February 15th, 2024
Hey, this is Eddie from Datawrapper’s support team. I spend more time than I’d like to admit in front of my laptop, so I decided to write about computers this week.
If you think of the most powerful machines on Earth, you probably don’t think about your desktop computer — but there are computers out there big enough to occupy a building. We generally know these as ”supercomputers,” machines capable of performing quadrillions of calculations per second. According to IBM, supercomputers can have one million times more processing power than the fastest laptop.
Last summer, I visited one: the MareNostrum, in Barcelona, the most powerful supercomputer in Spain and one of the most powerful in Europe. Its facility is housed in a former chapel, so the view is quite impressive! I’d recommend visiting it if you’re in Barcelona, but you can also do it virtually. This center is used by researchers from all around the world to investigate anything from weather forecasting to the human genome or geological modeling.
The MareNostrum is part of the TOP500, a list of the best-performing supercomputers in the world that is updated twice a year and maintained by several university researchers. In November 2021, they published their 58th edition, where the Japanese Fugaku defended its position as the fastest computer anywhere, at a speed of 442 petaflops. “Flops” are the number of basic arithmetic operations a computer can perform in one second, and the prefix “peta” means one quadrillion, or 10¹⁵.
These are the other supercomputers on the list:
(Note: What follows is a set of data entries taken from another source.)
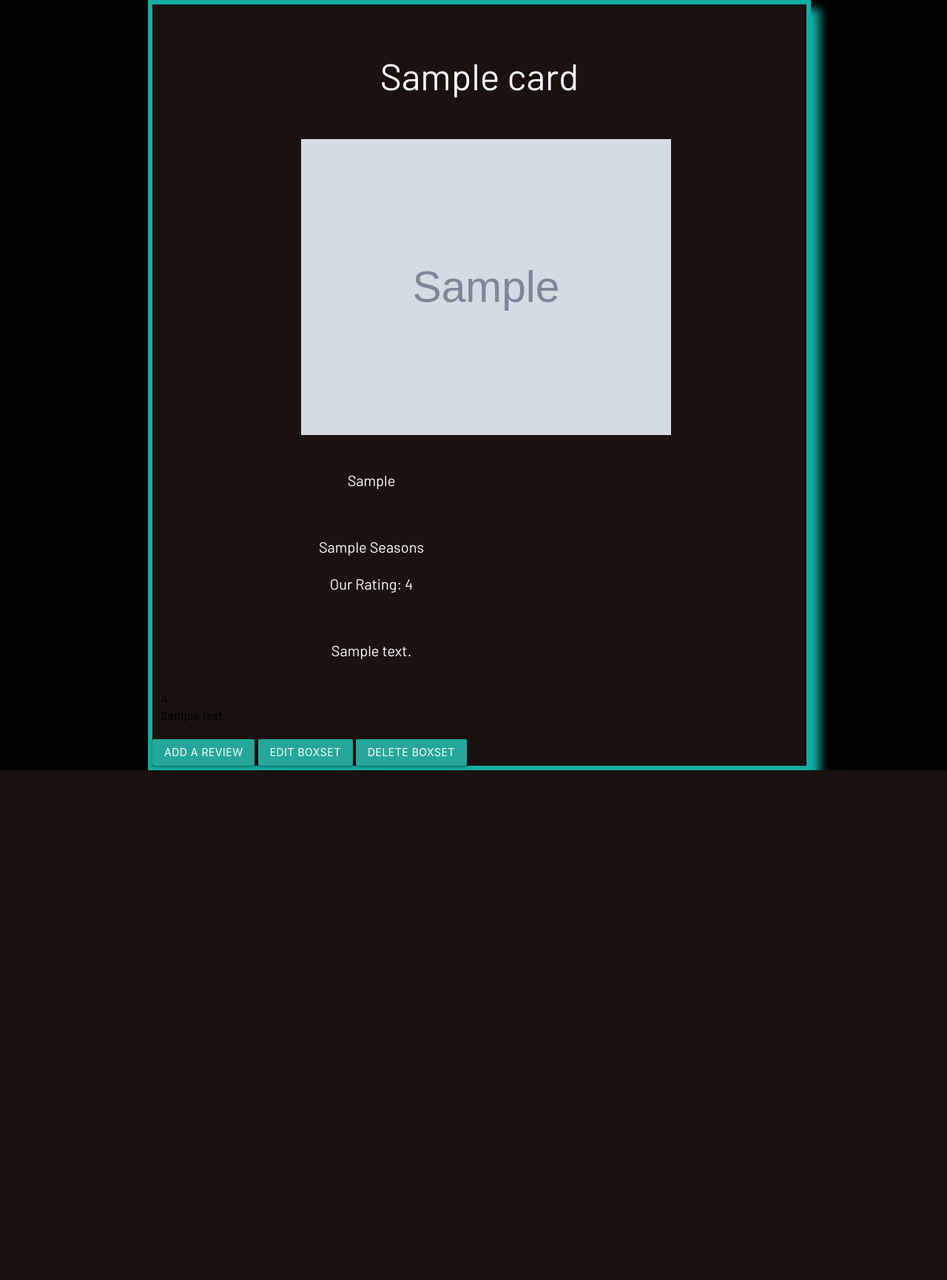
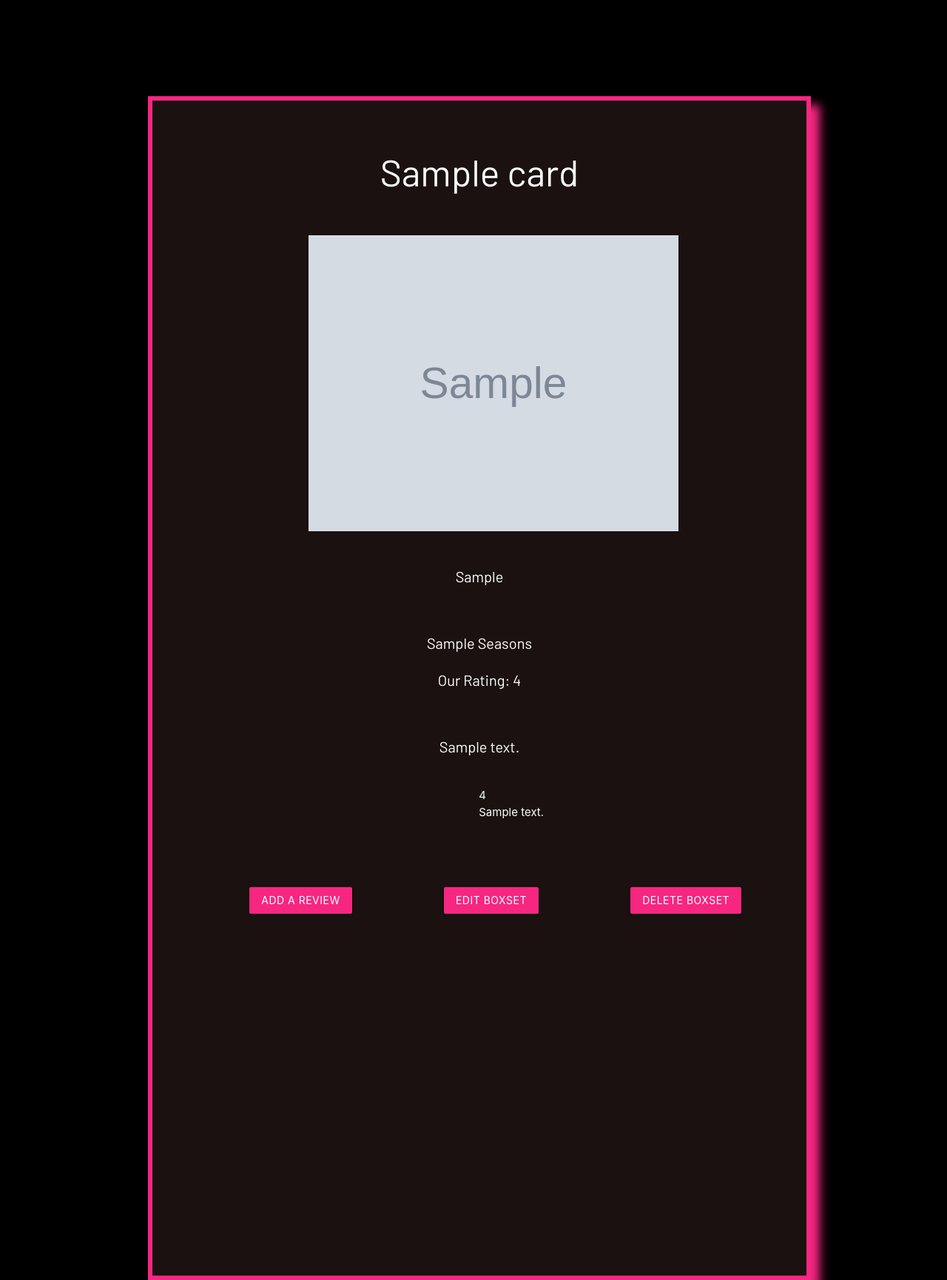
Before and after one commit to Leannald13/datacentric-milestoneproject, a Flask app: template templates/view.html in a window 1280 px wide. Shown: the part 120-1850 px from the top of the page at 74% size. Before the commit the page ends 1161 px from the top, so only its background shows below. Run offline with Flask 2, Linux system fonts and the light colour scheme; the template is opened without the code that fills it: most values are stand-ins (such as "Sample title", 1, 10 or a date in 2020); grey boxes marked "Sample" are stand-in pictures; some libraries are stand-ins or nearby versions.

Commit message:
adding styling to view.html

```diff
--- a/static/css/style.css
+++ b/static/css/style.css
@@ -291,9 +291,20 @@
 
 .viewseriesbackground {
     width: 100%;
-    height: 100%;
+    height: inherit;
     background-color: black;
+    padding-top: 130px;
 
+}
+
+.minibox3 {
+    width: 70%;
+    height: 1600px;
+    background-color: #1a1110;
+    border: 6px solid #f62681;
+    box-shadow: 12px 12px 12px #f62681;
+    margin-left: 200px;
+    padding-top: 40px;
 }
 
 .viewtextheading {
@@ -308,27 +319,42 @@
     text-align: center;
     font-family: 'Barlow', sans-serif;
     font-size: 20px;
-    margin-left: 150px;
 
+}
+
+.viewtextsummary {
+    padding-left: 30px;
+    padding-right: 30px;
+    color: white;
+    text-align: center;
+    font-family: 'Barlow', sans-serif;
+    font-size: 20px;
 }
 
 .viewtextimage {
     width: 500px;
     height: 400px;
     text-align: center;
-    margin-left: 190px;
     margin-top: 20px;
+    margin-left: 200px;
 }
 
-.viewseriesbox {
-    width: 70%;
-    height: inherit;
-    background-color: #1a1110;
-    border: 6px solid #10aea6;
-    box-shadow: 12px 12px 12px #10aea6;
-    margin-left: 200px;
-    padding-top: 40px;
+.reviewinview {
+    color: white;
+    font-size: 15px;
+    text-align: center;
+    margin-left: 430px;
+
 }
+
+.button-view {
+    background-color: #f62681;
+    color: white;
+    border-radius: 2px;
+    margin-top: 70px;
+    margin-left: 120px;
+}
+
 
 /* allseries.html */
 
--- a/templates/view.html
+++ b/templates/view.html
@@ -2,48 +2,49 @@
 {% block content %}
 
 
-
-
 <div class="viewseriesbackground">
-	<div class="viewseriesbox">
+	<div class="minibox3">
 		<div class="row">
 			<h3 class="viewtextheading">{{cards.boxset_title}}</h3>
 		</div>
 		<div class="row">
-			<div class="col s6 heading">
+			<div class="col s12 heading">
 				<img class="viewtextimage" src="{{cards.boxset_image_url}}"><br>
 			</div>
 		</div>
 		<div class="row">
-			<div class="col s6 heading">
+			<div class="col s12 heading">
 				<p class="viewtext">{{cards.boxset_starring}}</p>
 			</div>
 		</div>
 		<div class="row">
-			<div class="col s6 heading">
+			<div class="col s12 heading">
                 <p class="viewtext">{{cards.boxset_seasons}} Seasons</p>
 				<p class="viewtext">Our Rating: {{cards.boxset_rating}}</p>
 			</div>
 		</div>
 		<div class="row">
-			<div class="col s6 heading">
-				<p class="viewtext">{{cards.boxset_summary}}</p>
+			<div class="col s12 heading">
+				<p class="viewtextsummary">{{cards.boxset_summary}}</p>
 			</div>
 		</div>
         <div class="row">
-            <div class="col s6 heading">
+            <div class="col s12 heading">
                 {% for review in cards.boxset_reviews %}
-                    <span>{{review.review_rating}}</span><br>
-                    <span>{{review.review_message}}</span><br>
+                    <span class="reviewinview">{{review.review_rating}}</span><br>
+                    <span class="reviewinview">{{review.review_message}}</span><br>
 
                 {% endfor %}
             </div>
         </div>
-
-		<a href="{{url_for('add_review', boxset_id=cards._id)}}" class="waves-effect waves-light btn">Add a review</a>
-		<a href="{{url_for('edit_boxset', boxset_id=cards._id)}}" class="waves-effect waves-light btn">Edit Boxset</a>
-        <a href="{{url_for('delete_boxset', cards_id=cards._id)}}" class="waves-effect waves-light btn">Delete Boxset</a>
+        <div class="row">
+        <div class="col s12 heading">
+		<a href="{{url_for('add_review', boxset_id=cards._id)}}" class="waves-effect waves-light btn button-view">Add a review</a>
+		<a href="{{url_for('edit_boxset', boxset_id=cards._id)}}" class="waves-effect waves-light btn button-view">Edit Boxset</a>
+        <a href="{{url_for('delete_boxset', cards_id=cards._id)}}" class="waves-effect waves-light btn button-view">Delete Boxset</a>
 	</div>
+    </div>
+    </div>
 </div>
 
 
```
However, just the number of supercomputers doesn't tell us much about how powerful each of these machines are. For example, the supercomputer Fugaku is almost three times faster than the second-place winner, the American Summit, manufactured by IBM. Fugaku is currently used for coronavirus-related research on drugs, the virus's proteins, and the establishment of COVID-19 safety guidelines for the government and private sector in Japan.
Apart from Japan, just a small handful of countries host the top 10 fastest supercomputers in the world: the list includes five American machines, and two run by the Chinese government. Only two European machines make the cut: the German JUWELS, owned by the IT company Atos, and the Italian HPC5, manufactured by DELL.
Since the early '90s, the race to build the fastest computers in the world has been contested mainly between the U.S. and Japan. However, China has been producing more and more supercomputers, and now has more spots on the TOP500 list than any other country — 173, more than a third of the total. The country with the second-largest number of machines included on the list is the U.S., with 149.
But why does it matter where these supercomputers are? Well, these powerful machines can be used to tackle complex problems, so that means that governments with access could have an extra tool to help during complicated situations, such as pandemics or war.
"Supercomputing provides a technological advantage for DOD (US Department of Defense) projects. It helps to reduce costs by reducing reliance on expensive and destructive live experiments and prototype demonstrations. We empower researchers to solve the most difficult military operational challenges through advanced computing," explains Dr. Raju Namburu, director of the Army Research Laboratory (ARL) in the U.S.
According to The Next Platform, citing an anonymous source, China could already be operating two of the fastest supercomputers in the world, capable of more than one exaflops (10¹⁸ floating-point operations per second). One of these supercomputers is supposedly called the Oceanlite, a successor to Sunway TaihuLigh, which is believed to have reached 1.3 exaflops, or 1.3 quintillion operations per second. It is not known why China has not disclosed these two supercomputers for them to be included in the TOP500 ranking.
In the US, chipmakers AMD and Intel have won contracts from the US Department of Energy to build exascale supercomputers, which could be completed as early as 2023, and reach a speed of two exaflops.
This market is expected to grow from $37.8 billion in 2020 to $49.4 billion by 2025, according to market research company Technavio. The largest manufacturers are the Texan Hewlett Packard Enterprise (HPE), which has made at least 84 operating supercomputers with a combined output of 564,245 TFlop/s, followed by the Japanese Fujitsu and the Chinese Lenovo.
Supercomputers are used primarily for research, but their industry and government uses are also expanding, which means more and more countries could try to join the race to build the fastest machine. From drug discovery to battling cancer, faster computers can reduce the time that it takes to carry out an experiment from hours to just a few seconds, which can make innovation happen faster.
That's all from me this week! I hope this blog post broadened your interest in supercomputers. For the researchers out there: Did you ever visit one of these facilities or operate a supercomputer? Send me an email at email@example.com; I'd love to hear about your experience. Next week, it will be Rose's turn to write a Weekly Chart, so stay tuned!